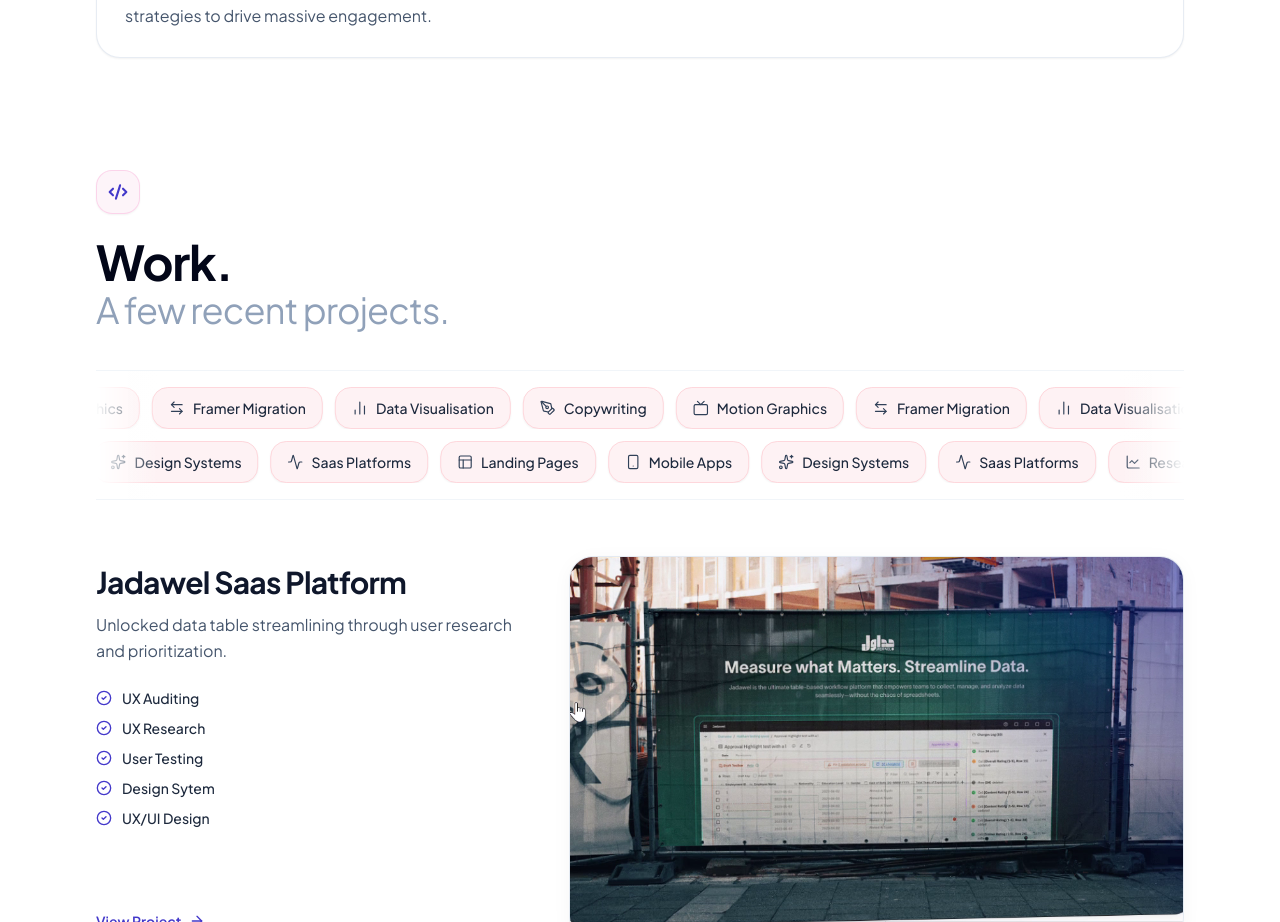
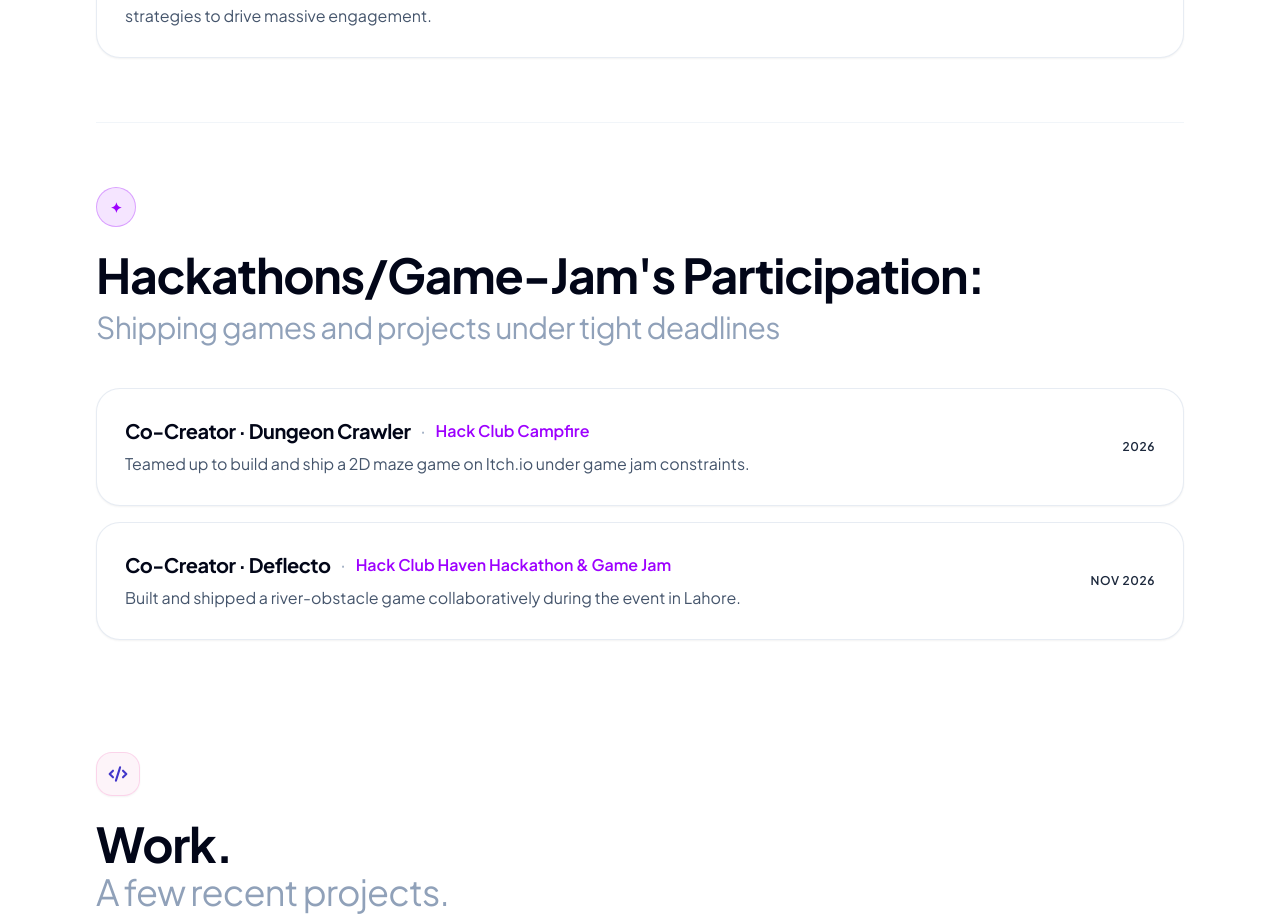
Before and after one commit to Abdidev1/Abdullah-Mohsin, a React (Vite) app: page / in a window 1280 px wide. Shown: the part 1340-2262 px from the top of the page. Built offline with nearby package versions, Linux system fonts and the light colour scheme; a web font is replaced by a local one.

Commit message:
feat: render HackathonsSection directly below ExperienceSection

```diff
--- a/src/App.tsx
+++ b/src/App.tsx
@@ -4,6 +4,7 @@ import { HeroSection } from './components/HeroSection';
 import { WorkSection, ProjectData } from './components/WorkSection';
 import { ExpertiseSection } from './components/ExpertiseSection';
 import { ExperienceSection } from './components/ExperienceSection';
+import { HackathonsSection } from './components/HackathonsSection';
 import { AboutSection } from './components/AboutSection';
 import { Footer } from './components/Footer';
 import { ProjectModal } from './components/ProjectModal';
@@ -140,6 +141,8 @@ export default function App() {
 
         <ExperienceSection />
 
+        <HackathonsSection />
+
         <WorkSection onSelectProject={(project) => setSelectedProject(project)} />
 
         <ExpertiseSection />
```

------------------------------------

### Work task
Write out the whole listing again, exactly, with no pictures.

### Task output
Before and after one commit to Abdidev1/Abdullah-Mohsin, a React (Vite) app: page / in a window 1280 px wide. Shown: the part 1340-2262 px from the top of the page. Built offline with nearby package versions, Linux system fonts and the light colour scheme; a web font is replaced by a local one.

Commit message:
feat: render HackathonsSection directly below ExperienceSection

```diff
--- a/src/App.tsx
+++ b/src/App.tsx
@@ -4,6 +4,7 @@ import { HeroSection } from './components/HeroSection';
 import { WorkSection, ProjectData } from './components/WorkSection';
 import { ExpertiseSection } from './components/ExpertiseSection';
 import { ExperienceSection } from './components/ExperienceSection';
+import { HackathonsSection } from './components/HackathonsSection';
 import { AboutSection } from './components/AboutSection';
 import { Footer } from './components/Footer';
 import { ProjectModal } from './components/ProjectModal';
@@ -140,6 +141,8 @@ export default function App() {
 
         <ExperienceSection />
 
+        <HackathonsSection />
+
         <WorkSection onSelectProject={(project) => setSelectedProject(project)} />
 
         <ExpertiseSection />
```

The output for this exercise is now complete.